Task force members meet with community stakeholders in Chicago to discuss expanding accessibility to accessory dwelling units throughout the city. (ULI Chicago)

Editor’s Note: ULI Chicago was one of four district councils (along with ULI Arizona, ULI Tampa Bay, and ULI Sacramento) selected through a competitive process to initiate efforts to identify land use and transportation barriers to healthier and more equitable places and provide recommendations for local policy shifts and reforms. Spearheaded by ULI’s Building Healthy Places Initiative with support from the Robert Wood Johnson Foundation, the program presents opportunities for ULI district councils and members to leverage their leadership positions in communities to explore and document problematic land use policies and practices, and promote positive change.

A ULI Chicago task force has been working to expand housing options in the Chicagoland area by addressing regulatory barriers to the creation of accessory dwelling units (ADUs). The effort was part of an ongoing collaboration between ULI and the city of Chicago, including the departments of Housing, Buildings, and Planning and Development, prompting a set of zoning reform proposals which were approved by the Chicago City Council in December. The approved proposals were part of a package that had been under consideration by the city’s Joint Committee on Housing and Zoning to allow construction and rehabilitation of ADUs throughout the city.

ADUs are smaller, independent dwelling units with a full kitchen and bathroom, and can be attached or detached from a primary residential building. The units, sometimes referred to as “granny flats,” “mother-in-law units,” or “coach houses,” are emerging as a much-needed housing option in cities across the United States.
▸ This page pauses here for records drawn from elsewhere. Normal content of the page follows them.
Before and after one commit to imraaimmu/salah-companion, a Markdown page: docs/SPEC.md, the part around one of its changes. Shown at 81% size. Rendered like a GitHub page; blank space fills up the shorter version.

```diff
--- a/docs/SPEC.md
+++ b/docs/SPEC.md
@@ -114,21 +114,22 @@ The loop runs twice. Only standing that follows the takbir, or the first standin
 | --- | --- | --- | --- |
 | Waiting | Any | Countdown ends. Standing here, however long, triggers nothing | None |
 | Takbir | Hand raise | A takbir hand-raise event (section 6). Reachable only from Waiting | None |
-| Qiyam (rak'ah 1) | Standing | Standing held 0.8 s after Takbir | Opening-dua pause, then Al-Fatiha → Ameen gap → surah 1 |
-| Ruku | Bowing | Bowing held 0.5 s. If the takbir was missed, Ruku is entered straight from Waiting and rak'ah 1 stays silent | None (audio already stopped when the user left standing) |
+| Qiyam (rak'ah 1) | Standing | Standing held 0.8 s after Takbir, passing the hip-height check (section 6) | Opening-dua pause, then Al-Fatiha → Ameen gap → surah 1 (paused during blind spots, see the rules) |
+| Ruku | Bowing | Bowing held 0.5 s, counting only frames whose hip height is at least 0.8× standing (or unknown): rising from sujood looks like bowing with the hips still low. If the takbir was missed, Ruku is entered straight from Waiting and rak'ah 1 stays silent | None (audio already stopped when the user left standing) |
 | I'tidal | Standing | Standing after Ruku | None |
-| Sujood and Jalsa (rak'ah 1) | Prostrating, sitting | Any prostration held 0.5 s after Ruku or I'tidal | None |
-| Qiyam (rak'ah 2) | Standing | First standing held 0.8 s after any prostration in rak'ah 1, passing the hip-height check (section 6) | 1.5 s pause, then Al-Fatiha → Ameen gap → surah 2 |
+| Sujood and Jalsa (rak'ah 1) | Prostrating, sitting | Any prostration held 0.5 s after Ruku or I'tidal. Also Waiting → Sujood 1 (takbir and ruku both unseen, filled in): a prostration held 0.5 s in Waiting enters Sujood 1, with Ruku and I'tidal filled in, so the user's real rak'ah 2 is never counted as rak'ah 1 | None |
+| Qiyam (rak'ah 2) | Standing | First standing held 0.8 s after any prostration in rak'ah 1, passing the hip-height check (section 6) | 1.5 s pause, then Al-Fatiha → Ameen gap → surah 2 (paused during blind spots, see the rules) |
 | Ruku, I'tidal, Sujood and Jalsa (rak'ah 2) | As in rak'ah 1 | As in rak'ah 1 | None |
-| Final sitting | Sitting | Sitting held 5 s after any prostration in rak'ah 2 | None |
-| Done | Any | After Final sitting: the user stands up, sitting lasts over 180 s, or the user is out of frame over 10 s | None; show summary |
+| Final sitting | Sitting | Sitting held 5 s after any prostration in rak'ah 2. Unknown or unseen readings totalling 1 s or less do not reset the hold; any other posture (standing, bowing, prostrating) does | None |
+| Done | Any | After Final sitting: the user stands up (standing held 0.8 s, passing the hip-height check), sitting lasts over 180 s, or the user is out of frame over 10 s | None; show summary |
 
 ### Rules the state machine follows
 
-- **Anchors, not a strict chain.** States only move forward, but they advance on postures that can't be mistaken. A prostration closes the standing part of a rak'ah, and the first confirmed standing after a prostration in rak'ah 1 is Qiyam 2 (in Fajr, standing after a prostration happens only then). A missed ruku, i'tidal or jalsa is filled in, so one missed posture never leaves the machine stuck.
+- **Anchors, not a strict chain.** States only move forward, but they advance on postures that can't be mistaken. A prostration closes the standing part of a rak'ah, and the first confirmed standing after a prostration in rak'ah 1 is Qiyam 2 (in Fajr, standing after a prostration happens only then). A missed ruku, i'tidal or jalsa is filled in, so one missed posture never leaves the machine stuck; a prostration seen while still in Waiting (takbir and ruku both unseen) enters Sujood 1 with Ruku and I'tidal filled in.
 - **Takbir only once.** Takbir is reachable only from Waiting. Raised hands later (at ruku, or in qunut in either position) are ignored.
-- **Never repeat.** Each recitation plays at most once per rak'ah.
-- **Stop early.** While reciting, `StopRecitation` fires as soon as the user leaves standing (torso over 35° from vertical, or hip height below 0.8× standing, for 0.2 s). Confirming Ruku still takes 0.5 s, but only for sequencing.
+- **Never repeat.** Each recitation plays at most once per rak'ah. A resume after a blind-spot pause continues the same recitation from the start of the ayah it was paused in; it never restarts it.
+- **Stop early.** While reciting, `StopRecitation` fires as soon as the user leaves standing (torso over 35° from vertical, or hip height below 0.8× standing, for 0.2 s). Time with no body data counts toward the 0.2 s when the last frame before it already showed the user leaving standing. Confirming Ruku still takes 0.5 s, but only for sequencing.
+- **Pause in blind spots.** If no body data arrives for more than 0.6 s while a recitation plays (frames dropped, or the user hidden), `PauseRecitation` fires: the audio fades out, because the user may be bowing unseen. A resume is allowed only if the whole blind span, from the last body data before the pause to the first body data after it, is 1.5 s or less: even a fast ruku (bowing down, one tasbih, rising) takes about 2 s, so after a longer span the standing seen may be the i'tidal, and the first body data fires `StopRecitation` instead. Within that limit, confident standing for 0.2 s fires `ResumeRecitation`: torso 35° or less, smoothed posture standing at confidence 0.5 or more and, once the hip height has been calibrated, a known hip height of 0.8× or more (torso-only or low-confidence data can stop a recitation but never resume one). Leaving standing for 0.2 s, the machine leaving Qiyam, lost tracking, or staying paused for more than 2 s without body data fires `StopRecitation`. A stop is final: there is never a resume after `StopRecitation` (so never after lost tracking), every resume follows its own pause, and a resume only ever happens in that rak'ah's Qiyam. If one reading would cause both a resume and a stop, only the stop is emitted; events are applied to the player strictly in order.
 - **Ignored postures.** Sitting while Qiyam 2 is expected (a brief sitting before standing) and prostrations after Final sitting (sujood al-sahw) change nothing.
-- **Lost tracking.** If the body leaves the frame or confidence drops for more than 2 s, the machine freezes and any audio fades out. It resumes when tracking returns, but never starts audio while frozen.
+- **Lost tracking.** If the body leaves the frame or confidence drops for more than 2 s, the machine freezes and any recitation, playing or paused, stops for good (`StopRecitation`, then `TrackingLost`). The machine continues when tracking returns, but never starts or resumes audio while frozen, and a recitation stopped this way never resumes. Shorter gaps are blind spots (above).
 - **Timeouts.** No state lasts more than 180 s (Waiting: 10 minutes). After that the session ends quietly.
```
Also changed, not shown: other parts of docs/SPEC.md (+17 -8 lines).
They can be created as part of new construction or existing residential buildings by repurposing basement and attic spaces, or by building an extension or a separate unit.

Many types of ADUs, such as basement units, are likely to be more affordable than other types of housing in neighborhoods, thereby increasing rental housing options for lower- and middle-income households, including younger households seeking starter housing or seniors looking to downsize. ADUs can serve as a source of financial stability, wealth building, and revenue generation for property owners, especially those who are affected by rising housing costs and would benefit from an additional income stream.

Starting in August 2019, ULI Chicago convened a task force, chaired by leading ULI Chicago members Todd Berlinghof and Molly Ekerdt, that engaged nearly 100 community, industry, and public-sector stakeholders to develop a successful ADU policy for the city that could be replicated in communities across the region. As the task force continued its work during 2020, it became apparent that the need for safe, healthy, and affordable housing would likely increase as more households in the Chicago region face unemployment and rising economic uncertainty due to the COVID-19 pandemic. ADUs were identified by the group as an innovative way for Chicago to address this growing housing challenge.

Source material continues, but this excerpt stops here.